This poem appears in the 2007 anthology Whatever Remembers Us: An Anthology of Alabama Poetry.
Gemma used to be wild,
a river dog culled from a culvert under
highway 49. We sleep in a
farmhouse built on a foundation
of adzed timbers, a house of old
books. When daylight rouses me
from night sweats and I
mutter, "It can’t be morning,"
when Gemma howls with a passing train
and the mail truck honks
as it backs into a cold slot –
then I remember that there are things we have forgotten,
the smell of blood,
white fragment of bone,
forest dew, the silence of the moon,
She only hunts in the early morning,
a black cloud drifting over grass,
her kitchen filled with gleaming knives.
She carries her kill to the dining room
where the ceiling fan whirs, my dining
room too, replete with roses and broccoli,
tomatoes and tall glasses of water,
a brocade curtain, a lithograph
by Lebadang, eprouve artiste, a room
where a vegetarian eats side by side
with a river dog, a room with heavy oak chairs
and a blood-stained carpet.
I walk through the pre-dawn
toward the bathroom, barefoot, chilled,
heavy with sleep and rebirth,
dragging a satchel of stony phrases
snagged from a dream of forgetting, forgetting
a crucial word. I see the shape first, dim
in the non-light, a branch towed inside for gnawing,
then small greasy mounds, another twig,
a slim gray toothpick. I pull the light cord
and find an ear, a meaty spine. I sniff,
wait for tears or a churned stomach.

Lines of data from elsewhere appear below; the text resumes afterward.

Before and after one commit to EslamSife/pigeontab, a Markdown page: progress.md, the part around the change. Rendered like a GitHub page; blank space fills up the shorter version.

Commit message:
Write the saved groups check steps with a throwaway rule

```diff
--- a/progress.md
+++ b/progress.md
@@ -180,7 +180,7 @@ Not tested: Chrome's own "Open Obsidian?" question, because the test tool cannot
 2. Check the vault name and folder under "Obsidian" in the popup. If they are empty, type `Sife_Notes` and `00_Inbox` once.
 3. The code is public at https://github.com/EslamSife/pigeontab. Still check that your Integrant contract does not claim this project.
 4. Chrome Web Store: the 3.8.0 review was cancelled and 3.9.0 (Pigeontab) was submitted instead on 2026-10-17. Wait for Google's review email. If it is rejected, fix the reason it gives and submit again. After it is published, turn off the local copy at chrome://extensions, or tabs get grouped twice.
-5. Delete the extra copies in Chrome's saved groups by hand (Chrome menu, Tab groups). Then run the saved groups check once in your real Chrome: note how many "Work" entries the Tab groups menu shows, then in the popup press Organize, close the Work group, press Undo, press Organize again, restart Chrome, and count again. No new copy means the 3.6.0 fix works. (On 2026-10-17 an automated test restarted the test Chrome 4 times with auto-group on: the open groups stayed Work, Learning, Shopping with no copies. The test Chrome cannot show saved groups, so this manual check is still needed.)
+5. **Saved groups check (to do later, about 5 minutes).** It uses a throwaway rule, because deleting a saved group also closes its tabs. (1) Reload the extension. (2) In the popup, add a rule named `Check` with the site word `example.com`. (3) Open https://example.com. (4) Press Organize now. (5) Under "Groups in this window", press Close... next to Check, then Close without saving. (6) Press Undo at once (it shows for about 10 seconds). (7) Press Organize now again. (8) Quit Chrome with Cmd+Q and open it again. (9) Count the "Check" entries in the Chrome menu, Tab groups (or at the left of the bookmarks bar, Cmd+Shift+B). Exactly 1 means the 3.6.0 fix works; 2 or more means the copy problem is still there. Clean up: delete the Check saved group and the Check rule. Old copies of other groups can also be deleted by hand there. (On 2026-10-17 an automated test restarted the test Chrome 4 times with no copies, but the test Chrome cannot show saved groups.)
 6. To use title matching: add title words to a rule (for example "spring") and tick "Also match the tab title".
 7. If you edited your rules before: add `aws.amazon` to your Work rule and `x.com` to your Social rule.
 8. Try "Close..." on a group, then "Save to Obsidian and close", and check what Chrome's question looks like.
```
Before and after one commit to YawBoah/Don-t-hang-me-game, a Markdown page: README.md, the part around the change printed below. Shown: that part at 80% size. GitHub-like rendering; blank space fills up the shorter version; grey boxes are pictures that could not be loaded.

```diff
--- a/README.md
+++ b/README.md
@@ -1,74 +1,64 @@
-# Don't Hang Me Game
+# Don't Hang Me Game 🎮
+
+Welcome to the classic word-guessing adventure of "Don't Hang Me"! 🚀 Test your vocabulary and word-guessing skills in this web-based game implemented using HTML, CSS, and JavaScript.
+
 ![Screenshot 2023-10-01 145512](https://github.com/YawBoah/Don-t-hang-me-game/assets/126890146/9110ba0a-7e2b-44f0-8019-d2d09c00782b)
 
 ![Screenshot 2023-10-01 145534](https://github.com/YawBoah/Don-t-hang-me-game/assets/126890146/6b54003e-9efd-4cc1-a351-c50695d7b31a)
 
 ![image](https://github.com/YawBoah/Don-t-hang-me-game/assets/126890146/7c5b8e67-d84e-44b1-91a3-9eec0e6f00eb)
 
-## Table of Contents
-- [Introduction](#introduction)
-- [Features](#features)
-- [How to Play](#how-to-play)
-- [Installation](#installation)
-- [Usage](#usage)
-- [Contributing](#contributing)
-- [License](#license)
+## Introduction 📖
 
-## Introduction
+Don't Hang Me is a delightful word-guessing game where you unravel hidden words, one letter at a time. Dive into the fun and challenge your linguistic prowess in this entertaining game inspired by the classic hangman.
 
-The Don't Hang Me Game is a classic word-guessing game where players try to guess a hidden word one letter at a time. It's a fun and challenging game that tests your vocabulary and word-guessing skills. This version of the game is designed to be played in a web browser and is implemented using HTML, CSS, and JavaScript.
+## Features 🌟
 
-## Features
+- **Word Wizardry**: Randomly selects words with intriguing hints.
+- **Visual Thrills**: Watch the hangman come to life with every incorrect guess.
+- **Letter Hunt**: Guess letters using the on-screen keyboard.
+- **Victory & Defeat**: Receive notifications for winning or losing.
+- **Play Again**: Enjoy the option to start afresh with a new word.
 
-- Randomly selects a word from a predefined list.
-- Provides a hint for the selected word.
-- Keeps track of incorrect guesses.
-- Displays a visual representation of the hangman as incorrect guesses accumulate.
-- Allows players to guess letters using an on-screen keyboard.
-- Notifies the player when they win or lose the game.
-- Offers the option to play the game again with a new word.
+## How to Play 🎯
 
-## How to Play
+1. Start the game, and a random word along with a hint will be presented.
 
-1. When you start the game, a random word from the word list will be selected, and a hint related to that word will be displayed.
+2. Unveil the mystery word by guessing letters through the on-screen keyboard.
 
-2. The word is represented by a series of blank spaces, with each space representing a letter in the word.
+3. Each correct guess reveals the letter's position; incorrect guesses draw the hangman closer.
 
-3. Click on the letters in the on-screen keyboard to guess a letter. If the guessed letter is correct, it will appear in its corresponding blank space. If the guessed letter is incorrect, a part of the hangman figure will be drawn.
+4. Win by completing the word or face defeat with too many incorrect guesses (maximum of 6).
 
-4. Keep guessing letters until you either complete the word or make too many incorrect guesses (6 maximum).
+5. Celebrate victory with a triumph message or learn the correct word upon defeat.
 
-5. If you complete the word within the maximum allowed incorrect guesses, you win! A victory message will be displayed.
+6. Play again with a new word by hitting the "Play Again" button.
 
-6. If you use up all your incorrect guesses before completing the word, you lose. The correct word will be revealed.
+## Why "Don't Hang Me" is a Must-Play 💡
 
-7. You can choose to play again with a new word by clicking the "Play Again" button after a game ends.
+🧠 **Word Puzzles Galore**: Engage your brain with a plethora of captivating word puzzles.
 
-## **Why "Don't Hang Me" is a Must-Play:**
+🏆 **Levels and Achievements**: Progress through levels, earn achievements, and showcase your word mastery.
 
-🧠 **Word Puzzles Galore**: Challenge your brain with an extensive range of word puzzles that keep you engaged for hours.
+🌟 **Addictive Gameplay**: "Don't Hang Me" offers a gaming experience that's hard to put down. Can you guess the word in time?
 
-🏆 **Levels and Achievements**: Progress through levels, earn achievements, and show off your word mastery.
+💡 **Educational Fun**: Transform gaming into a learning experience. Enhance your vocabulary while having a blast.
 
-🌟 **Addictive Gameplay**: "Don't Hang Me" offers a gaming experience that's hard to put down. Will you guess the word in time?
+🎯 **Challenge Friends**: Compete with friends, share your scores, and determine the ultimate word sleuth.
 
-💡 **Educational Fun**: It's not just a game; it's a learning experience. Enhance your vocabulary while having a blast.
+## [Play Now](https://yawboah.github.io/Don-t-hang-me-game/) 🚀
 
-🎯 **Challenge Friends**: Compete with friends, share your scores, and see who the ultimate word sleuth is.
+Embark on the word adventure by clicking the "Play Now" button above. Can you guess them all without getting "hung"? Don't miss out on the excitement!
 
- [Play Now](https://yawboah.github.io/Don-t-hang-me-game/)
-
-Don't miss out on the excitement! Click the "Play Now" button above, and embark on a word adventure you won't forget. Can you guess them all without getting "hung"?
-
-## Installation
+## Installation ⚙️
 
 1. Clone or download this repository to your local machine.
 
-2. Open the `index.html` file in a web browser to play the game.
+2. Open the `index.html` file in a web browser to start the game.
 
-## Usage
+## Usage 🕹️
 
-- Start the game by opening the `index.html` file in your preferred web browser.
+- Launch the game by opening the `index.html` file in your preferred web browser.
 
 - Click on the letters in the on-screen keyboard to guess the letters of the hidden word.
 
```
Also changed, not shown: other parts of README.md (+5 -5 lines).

Instead
I am engulfed by a river, a river
that swallows gristle and fur,
muscle, heart, bone
Gemma sleeps bloated on the back porch.
I clear her remnants, scrub her woolen plate.
I crouch beside her, stroke her neck.
If we wandered the forest, it would be she